§ Instructions for the task
Give the number of lines in the data below that contain "parts", with no other words.
--- Dataset records Enclosed Below ---
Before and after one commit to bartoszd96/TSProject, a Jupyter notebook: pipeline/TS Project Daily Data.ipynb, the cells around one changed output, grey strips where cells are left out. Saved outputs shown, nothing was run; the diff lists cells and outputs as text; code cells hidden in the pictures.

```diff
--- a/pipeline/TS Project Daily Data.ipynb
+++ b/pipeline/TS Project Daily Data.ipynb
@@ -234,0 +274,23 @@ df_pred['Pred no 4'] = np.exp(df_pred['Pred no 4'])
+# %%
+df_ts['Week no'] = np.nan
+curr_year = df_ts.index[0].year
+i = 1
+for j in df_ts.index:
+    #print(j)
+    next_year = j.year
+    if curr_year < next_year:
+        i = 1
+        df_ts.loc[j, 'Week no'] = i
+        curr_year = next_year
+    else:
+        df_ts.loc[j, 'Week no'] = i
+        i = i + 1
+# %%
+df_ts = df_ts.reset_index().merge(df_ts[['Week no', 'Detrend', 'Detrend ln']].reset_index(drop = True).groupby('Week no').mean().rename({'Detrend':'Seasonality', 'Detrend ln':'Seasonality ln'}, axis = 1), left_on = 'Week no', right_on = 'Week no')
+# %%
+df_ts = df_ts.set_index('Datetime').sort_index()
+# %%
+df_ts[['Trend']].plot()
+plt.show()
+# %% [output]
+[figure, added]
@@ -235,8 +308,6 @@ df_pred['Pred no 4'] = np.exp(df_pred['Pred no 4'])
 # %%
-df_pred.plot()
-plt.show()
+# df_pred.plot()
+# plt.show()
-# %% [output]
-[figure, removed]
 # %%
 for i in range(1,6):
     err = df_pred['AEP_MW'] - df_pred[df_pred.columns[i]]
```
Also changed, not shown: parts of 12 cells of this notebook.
--- End of Enclosed Dataset records ---
--- Dataset records Enclosed Below ---
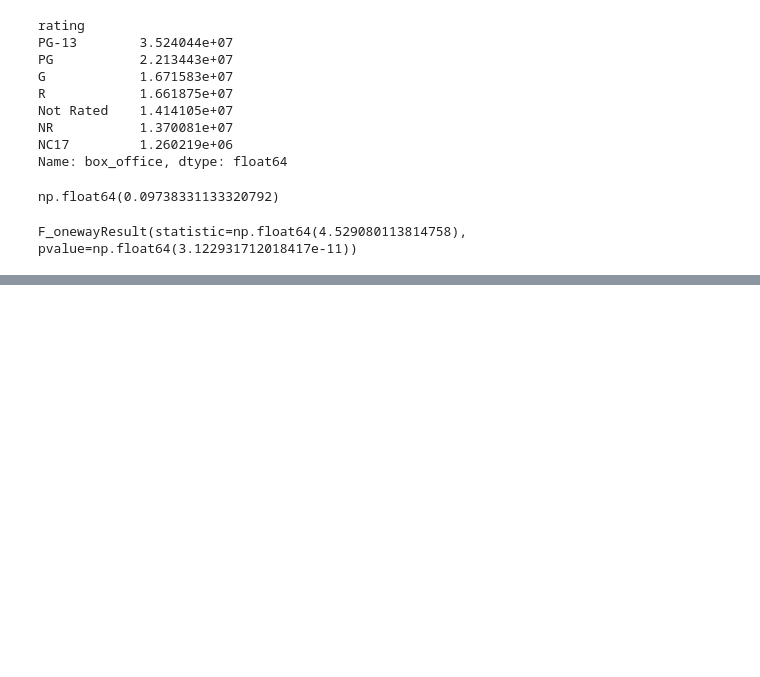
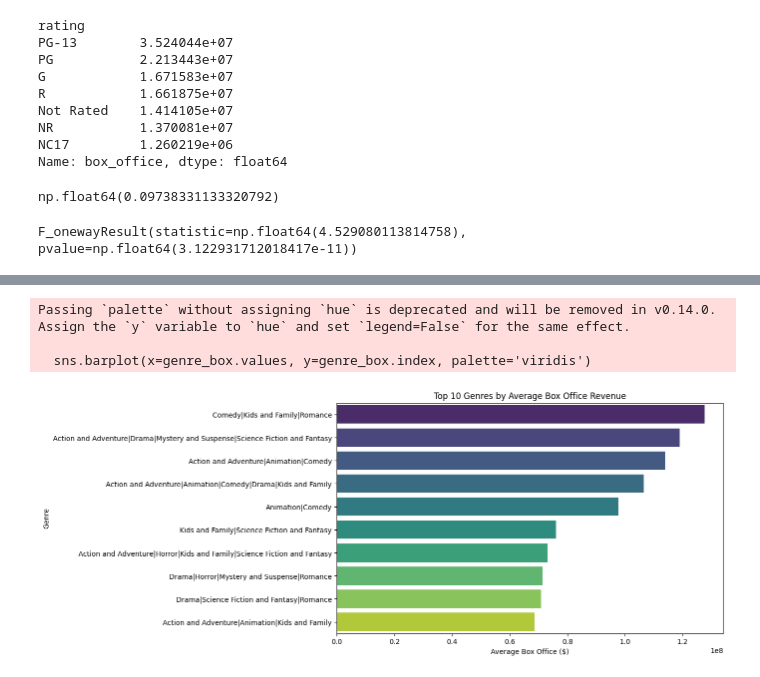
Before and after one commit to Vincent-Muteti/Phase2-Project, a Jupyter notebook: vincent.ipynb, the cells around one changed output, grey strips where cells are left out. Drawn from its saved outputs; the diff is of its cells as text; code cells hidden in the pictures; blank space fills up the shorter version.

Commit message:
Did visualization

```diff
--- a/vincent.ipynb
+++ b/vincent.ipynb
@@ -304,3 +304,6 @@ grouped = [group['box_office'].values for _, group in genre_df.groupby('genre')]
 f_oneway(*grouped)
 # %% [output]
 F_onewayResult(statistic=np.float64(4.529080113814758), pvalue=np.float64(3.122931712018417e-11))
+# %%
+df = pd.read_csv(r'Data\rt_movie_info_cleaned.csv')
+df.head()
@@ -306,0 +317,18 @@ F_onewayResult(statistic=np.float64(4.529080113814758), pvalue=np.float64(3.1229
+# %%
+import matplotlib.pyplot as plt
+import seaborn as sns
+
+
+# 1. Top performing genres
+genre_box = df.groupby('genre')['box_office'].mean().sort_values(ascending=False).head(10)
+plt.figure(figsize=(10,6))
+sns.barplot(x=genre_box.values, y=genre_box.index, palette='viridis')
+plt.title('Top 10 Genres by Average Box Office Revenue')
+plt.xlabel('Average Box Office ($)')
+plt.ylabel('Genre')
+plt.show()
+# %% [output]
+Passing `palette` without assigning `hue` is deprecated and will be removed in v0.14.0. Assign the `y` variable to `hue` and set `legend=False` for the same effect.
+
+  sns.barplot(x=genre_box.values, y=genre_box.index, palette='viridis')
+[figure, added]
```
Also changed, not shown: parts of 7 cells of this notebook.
--- End of Enclosed Dataset records ---
§ Reply
2